Climate Change

How frigid polar vortex blasts are connected to global warming

The city skyline is seen from the North Avenue Beach at Lake Michigan Image: REUTERS/Pinar Istek

Jennifer Francis

Research Professor, Rutgers University

Share:
Our Impact
The Big Picture
Explore and monitor how Climate Change is affecting economies, industries and global issues
Crowdsource Innovation
Get involved with our crowdsourced digital platform to deliver impact at scale
Stay up to date:

Climate Change

 Predicted near-surface air temperatures (F) for Wednesday morning, Jan. 30, 2019. Forecast by NOAA’s Global Forecast System model.
Predicted near-surface air temperatures (F) for Wednesday morning, Jan. 30, 2019. Forecast by NOAA’s Global Forecast System model. Image: Pivotal Weather, CC BY-ND
 Predicted near-surface air temperature differences (C) from normal, relative to 1981-2010
Predicted near-surface air temperature differences (C) from normal, relative to 1981-2010 Image: Pivotal Weather, CC BY-ND
 Dark arrows indicate rotation of the polar vortex in the Arctic; light arrows indicate the location of the polar jet stream when meanders form and cold, Arctic air dips down to mid-latitudes.
Dark arrows indicate rotation of the polar vortex in the Arctic; light arrows indicate the location of the polar jet stream when meanders form and cold, Arctic air dips down to mid-latitudes. Image: L.S. Gardiner/UCAR, CC BY-ND
Have you read?
 Predicted daily mean, near-surface temperature (C) differences from normal (relative to 1979-2000) for Jan. 28-30, 2019. Data from NOAA’s Global Forecast System model.
Predicted daily mean, near-surface temperature (C) differences from normal (relative to 1979-2000) for Jan. 28-30, 2019. Data from NOAA’s Global Forecast System model. Image: Climate Reanalyzer, Climate Change Institute, University of Maine., CC BY-ND
Don't miss any update on this topic

Create a free account and access your personalized content collection with our latest publications and analyses.

License and Republishing

World Economic Forum articles may be republished in accordance with the Creative Commons Attribution-NonCommercial-NoDerivatives 4.0 International Public License, and in accordance with our Terms of Use.

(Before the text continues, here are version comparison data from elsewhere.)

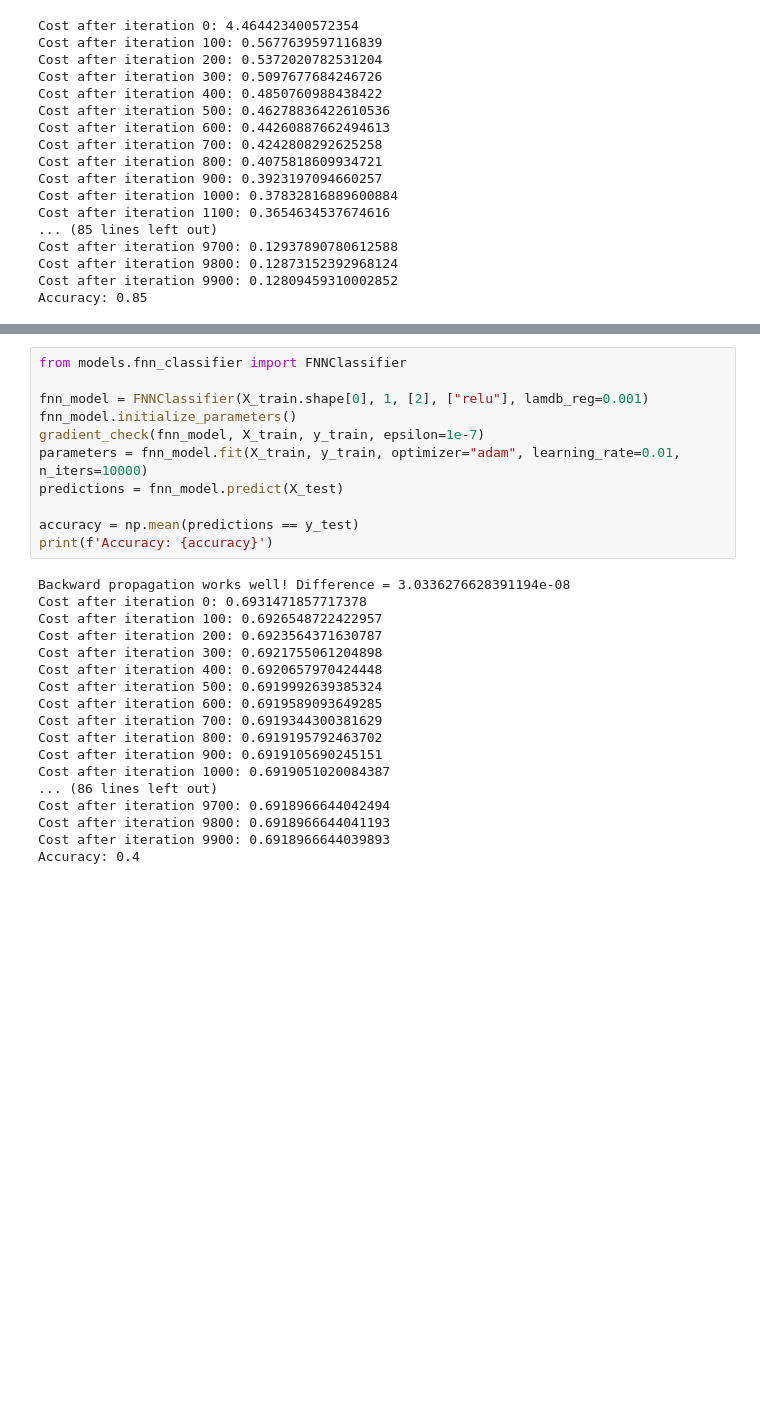
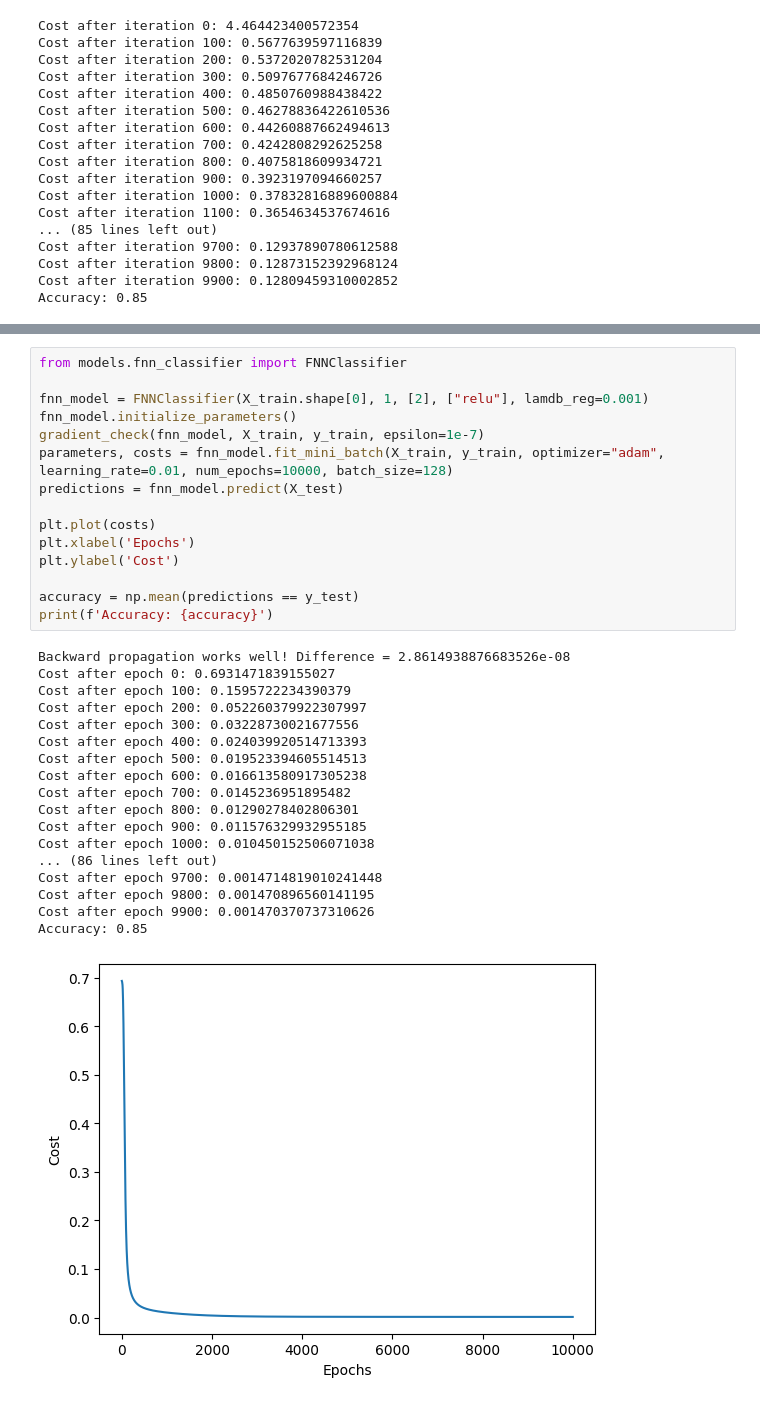
Before and after one commit to MiguelGarcaoSilva/FNN-Numpy, a Jupyter notebook: casestudy.ipynb, the cells around one changed output, grey strips where cells are left out. Drawn from its saved outputs; the diff is of its cells as text; blank space fills up the shorter version.

```diff
--- a/casestudy.ipynb
+++ b/casestudy.ipynb
@@ -112,29 +111,34 @@ Accuracy: 0.85
 # %%
 from models.fnn_classifier import FNNClassifier
 
 fnn_model = FNNClassifier(X_train.shape[0], 1, [2], ["relu"], lamdb_reg=0.001)
 fnn_model.initialize_parameters()
 gradient_check(fnn_model, X_train, y_train, epsilon=1e-7)
-parameters = fnn_model.fit(X_train, y_train, optimizer="adam", learning_rate=0.01, n_iters=10000)
+parameters, costs = fnn_model.fit_mini_batch(X_train, y_train, optimizer="adam", learning_rate=0.01, num_epochs=10000, batch_size=128)
 predictions = fnn_model.predict(X_test)
+
+plt.plot(costs)
+plt.xlabel('Epochs')
+plt.ylabel('Cost')
 
 accuracy = np.mean(predictions == y_test)
 print(f'Accuracy: {accuracy}')
 # %% [output]
-Backward propagation works well! Difference = 3.0336276628391194e-08
-Cost after iteration 0: 0.6931471857717378
-Cost after iteration 100: 0.6926548722422957
-Cost after iteration 200: 0.6923564371630787
-Cost after iteration 300: 0.6921755061204898
-Cost after iteration 400: 0.6920657970424448
-Cost after iteration 500: 0.6919992639385324
-Cost after iteration 600: 0.6919589093649285
-Cost after iteration 700: 0.6919344300381629
-Cost after iteration 800: 0.6919195792463702
-Cost after iteration 900: 0.6919105690245151
-Cost after iteration 1000: 0.6919051020084387
+Backward propagation works well! Difference = 2.8614938876683526e-08
+Cost after epoch 0: 0.6931471839155027
+Cost after epoch 100: 0.1595722234390379
+Cost after epoch 200: 0.052260379922307997
+Cost after epoch 300: 0.03228730021677556
+Cost after epoch 400: 0.024039920514713393
+Cost after epoch 500: 0.019523394605514513
+Cost after epoch 600: 0.016613580917305238
+Cost after epoch 700: 0.0145236951895482
+Cost after epoch 800: 0.01290278402806301
+Cost after epoch 900: 0.011576329932955185
+Cost after epoch 1000: 0.010450152506071038
 ... (86 lines left out)
-Cost after iteration 9700: 0.6918966644042494
-Cost after iteration 9800: 0.6918966644041193
-Cost after iteration 9900: 0.6918966644039893
-Accuracy: 0.4
+Cost after epoch 9700: 0.0014714819010241448
+Cost after epoch 9800: 0.001470896560141195
+Cost after epoch 9900: 0.001470370737310626
+Accuracy: 0.85
+[figure, added]
```
Also changed, not shown: parts of 2 cells of this notebook, 1 other file.
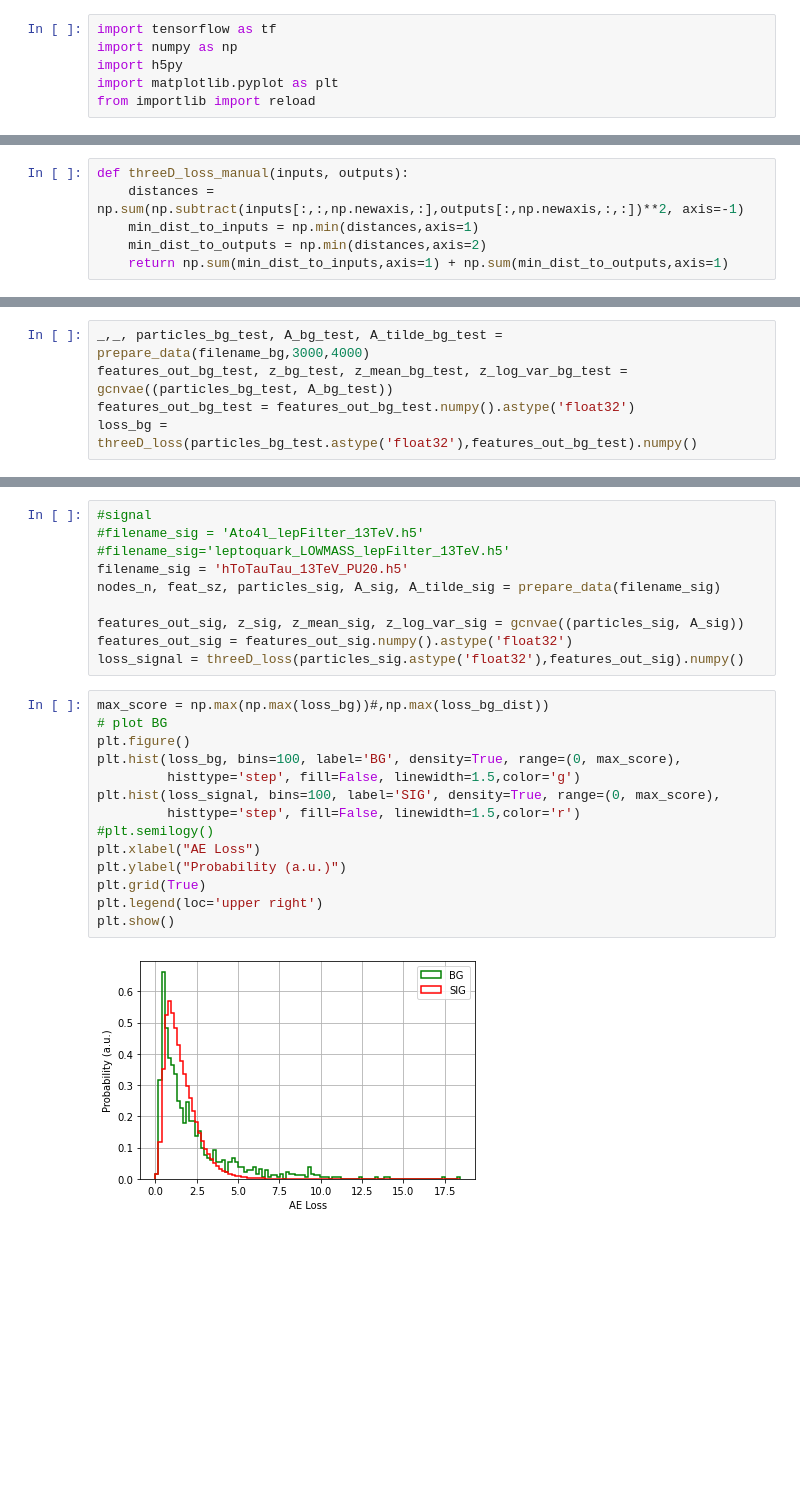
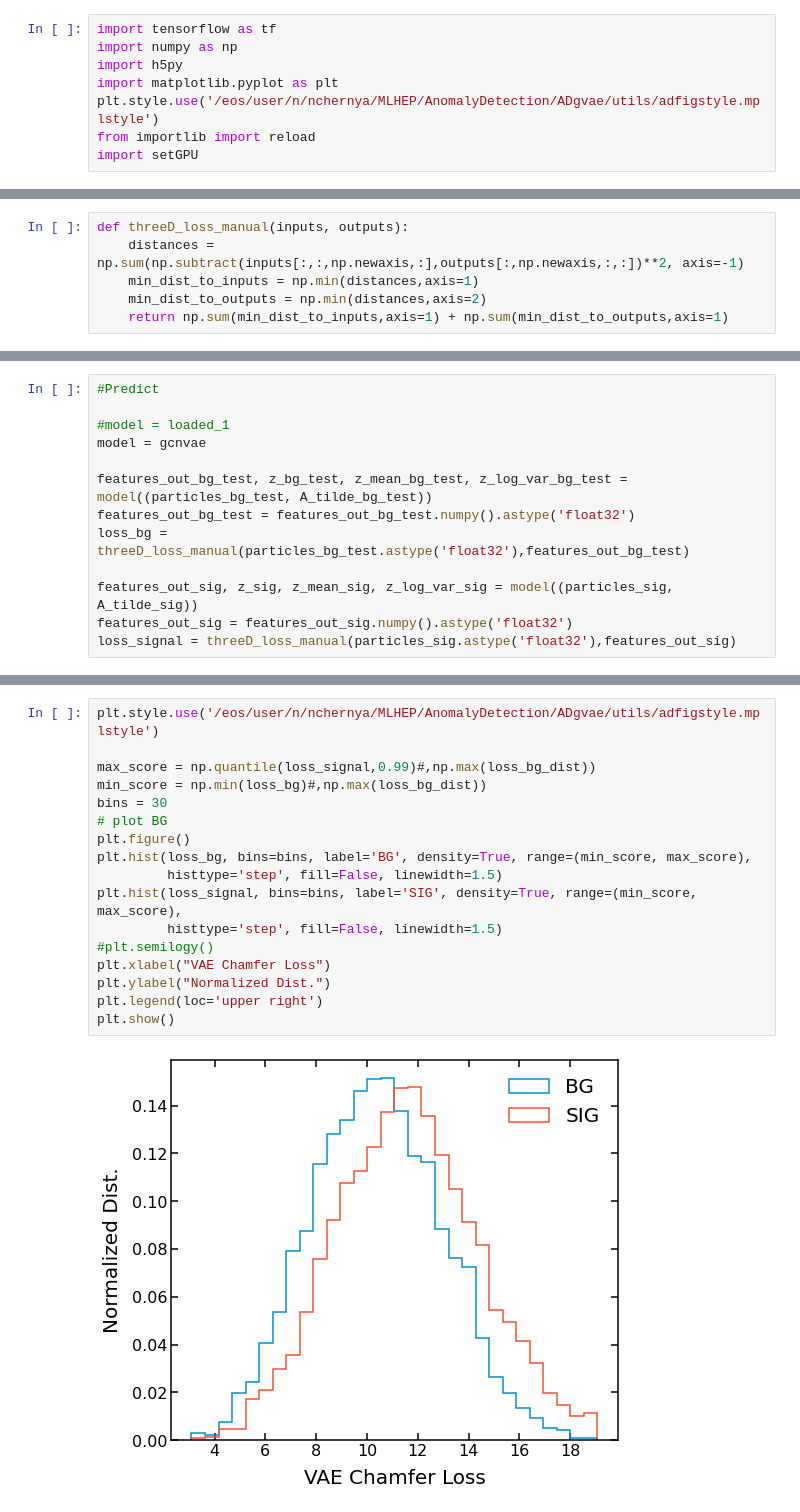
Before and after one commit to nadya-chernyavskaya/ADgvae, a Jupyter notebook: notebooks/GCN_VAE.ipynb, the cells around one changed output, grey strips where cells are left out. Cells and saved outputs as stored; diff of their text form; blank space fills up the shorter version.

```diff
--- a/notebooks/GCN_VAE.ipynb
+++ b/notebooks/GCN_VAE.ipynb
@@ -3,4 +3,6 @@ import tensorflow as tf
 import numpy as np
 import h5py
 import matplotlib.pyplot as plt
+plt.style.use('/eos/user/n/nchernya/MLHEP/AnomalyDetection/ADgvae/utils/adfigstyle.mplstyle')
 from importlib import reload
+import setGPU
@@ -146,5 +213,13 @@ Epoch 100/100
 # %%
-_,_, particles_bg_test, A_bg_test, A_tilde_bg_test = prepare_data(filename_bg,3000,4000)
-features_out_bg_test, z_bg_test, z_mean_bg_test, z_log_var_bg_test = gcnvae((particles_bg_test, A_bg_test))
+#Predict
+
+#model = loaded_1
+model = gcnvae
+
+features_out_bg_test, z_bg_test, z_mean_bg_test, z_log_var_bg_test = model((particles_bg_test, A_tilde_bg_test))
 features_out_bg_test = features_out_bg_test.numpy().astype('float32')
-loss_bg = threeD_loss(particles_bg_test.astype('float32'),features_out_bg_test).numpy()
+loss_bg = threeD_loss_manual(particles_bg_test.astype('float32'),features_out_bg_test)
+
+features_out_sig, z_sig, z_mean_sig, z_log_var_sig = model((particles_sig, A_tilde_sig))
+features_out_sig = features_out_sig.numpy().astype('float32')
+loss_signal = threeD_loss_manual(particles_sig.astype('float32'),features_out_sig)
@@ -157,26 +226,19 @@ To change all layers to have dtype float64 by default, call `tf.keras.backend.se
-# %%
-#signal
-#filename_sig = 'Ato4l_lepFilter_13TeV.h5'
-#filename_sig='leptoquark_LOWMASS_lepFilter_13TeV.h5'
-filename_sig = 'hToTauTau_13TeV_PU20.h5'
-nodes_n, feat_sz, particles_sig, A_sig, A_tilde_sig = prepare_data(filename_sig)
-
-features_out_sig, z_sig, z_mean_sig, z_log_var_sig = gcnvae((particles_sig, A_sig))
-features_out_sig = features_out_sig.numpy().astype('float32')
-loss_signal = threeD_loss(particles_sig.astype('float32'),features_out_sig).numpy()
 # %%
-max_score = np.max(np.max(loss_bg))#,np.max(loss_bg_dist))
+plt.style.use('/eos/user/n/nchernya/MLHEP/AnomalyDetection/ADgvae/utils/adfigstyle.mplstyle')
+
+max_score = np.quantile(loss_signal,0.99)#,np.max(loss_bg_dist))
+min_score = np.min(loss_bg)#,np.max(loss_bg_dist))
+bins = 30
 # plot BG
 plt.figure()
-plt.hist(loss_bg, bins=100, label='BG', density=True, range=(0, max_score),
-         histtype='step', fill=False, linewidth=1.5,color='g')
-plt.hist(loss_signal, bins=100, label='SIG', density=True, range=(0, max_score),
-         histtype='step', fill=False, linewidth=1.5,color='r')
+plt.hist(loss_bg, bins=bins, label='BG', density=True, range=(min_score, max_score),
+         histtype='step', fill=False, linewidth=1.5)
+plt.hist(loss_signal, bins=bins, label='SIG', density=True, range=(min_score, max_score),
+         histtype='step', fill=False, linewidth=1.5)
 #plt.semilogy()
-plt.xlabel("AE Loss")
-plt.ylabel("Probability (a.u.)")
-plt.grid(True)
+plt.xlabel("VAE Chamfer Loss")
+plt.ylabel("Normalized Dist.")
 plt.legend(loc='upper right')
 plt.show()
 # %% [output]
-[figure, old version]
+[figure, new version]
```
Also changed, not shown: parts of 37 cells of this notebook, 10 other files.
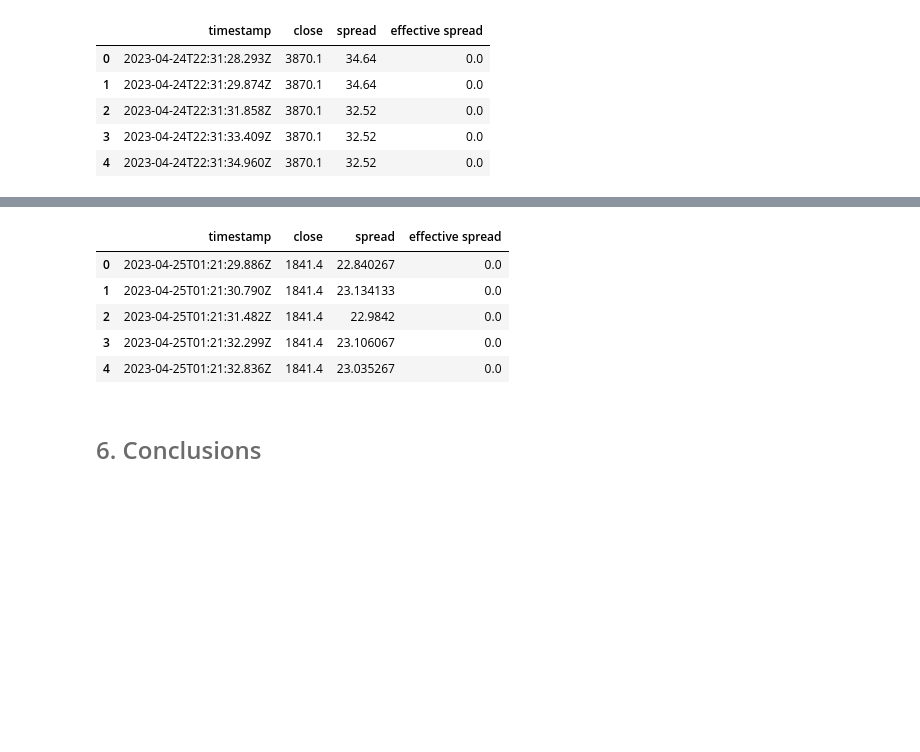
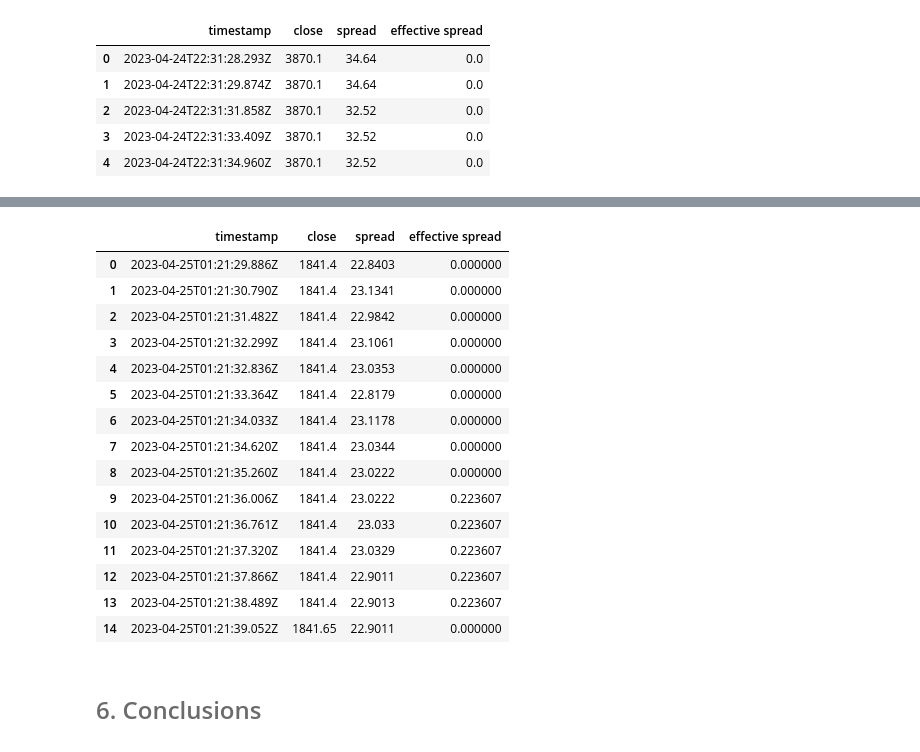
Before and after one commit to Tania-Bell/MyST_Lab4, a Jupyter notebook: notebook.ipynb, the cells around one changed output, grey strips where cells are left out. Cells and saved outputs as stored; diff of their text form; code cells hidden in the pictures; blank space fills up the shorter version.

```diff
--- a/notebook.ipynb
+++ b/notebook.ipynb
@@ -405,12 +411,22 @@ effective_spreads["huobi_BTCUSDT"].head()
 # %%
-effective_spreads["huobi_ETHUSDT"].head()
+effective_spreads["huobi_ETHUSDT"].head(15)
 # %% [output]
 |  | timestamp | close | spread | effective spread |
-| 0 | 2023-04-25T01:21:29.886Z | 1841.4 | 22.840267 | 0.0 |
-| 1 | 2023-04-25T01:21:30.790Z | 1841.4 | 23.134133 | 0.0 |
-| 2 | 2023-04-25T01:21:31.482Z | 1841.4 | 22.9842 | 0.0 |
-| 3 | 2023-04-25T01:21:32.299Z | 1841.4 | 23.106067 | 0.0 |
-| 4 | 2023-04-25T01:21:32.836Z | 1841.4 | 23.035267 | 0.0 |
+| 0 | 2023-04-25T01:21:29.886Z | 1841.4 | 22.8403 | 0.000000 |
+| 1 | 2023-04-25T01:21:30.790Z | 1841.4 | 23.1341 | 0.000000 |
+| 2 | 2023-04-25T01:21:31.482Z | 1841.4 | 22.9842 | 0.000000 |
+| 3 | 2023-04-25T01:21:32.299Z | 1841.4 | 23.1061 | 0.000000 |
+| 4 | 2023-04-25T01:21:32.836Z | 1841.4 | 23.0353 | 0.000000 |
+| 5 | 2023-04-25T01:21:33.364Z | 1841.4 | 22.8179 | 0.000000 |
+| 6 | 2023-04-25T01:21:34.033Z | 1841.4 | 23.1178 | 0.000000 |
+| 7 | 2023-04-25T01:21:34.620Z | 1841.4 | 23.0344 | 0.000000 |
+| 8 | 2023-04-25T01:21:35.260Z | 1841.4 | 23.0222 | 0.000000 |
+| 9 | 2023-04-25T01:21:36.006Z | 1841.4 | 23.0222 | 0.223607 |
+| 10 | 2023-04-25T01:21:36.761Z | 1841.4 | 23.033 | 0.223607 |
+| 11 | 2023-04-25T01:21:37.320Z | 1841.4 | 23.0329 | 0.223607 |
+| 12 | 2023-04-25T01:21:37.866Z | 1841.4 | 22.9011 | 0.223607 |
+| 13 | 2023-04-25T01:21:38.489Z | 1841.4 | 22.9013 | 0.223607 |
+| 14 | 2023-04-25T01:21:39.052Z | 1841.65 | 22.9011 | 0.000000 |
 # %% [markdown]
 # <font color= #6B6B6B> <font size = 5> 6. Conclusions </font>
 # %% [markdown]
```
Also changed, not shown: parts of 20 cells of this notebook, 2 other files.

The views expressed in this article are those of the author alone and not the World Economic Forum.

Related topics:
Climate ChangeUnited StatesCities and UrbanizationFuture of the Environment
Share:
Global Agenda

The Agenda Weekly

A weekly update of the most important issues driving the global agenda

Subscribe today

You can unsubscribe at any time using the link in our emails. For more details, review our privacy policy.

Here's what the trauma of extreme weather events does to our brains - study

Jyoti Mishra

January 26, 2023

1:39
About Us
Events
Media
Partners & Members
Language Editions

Privacy Policy & Terms of Service

© 2023 World Economic Forum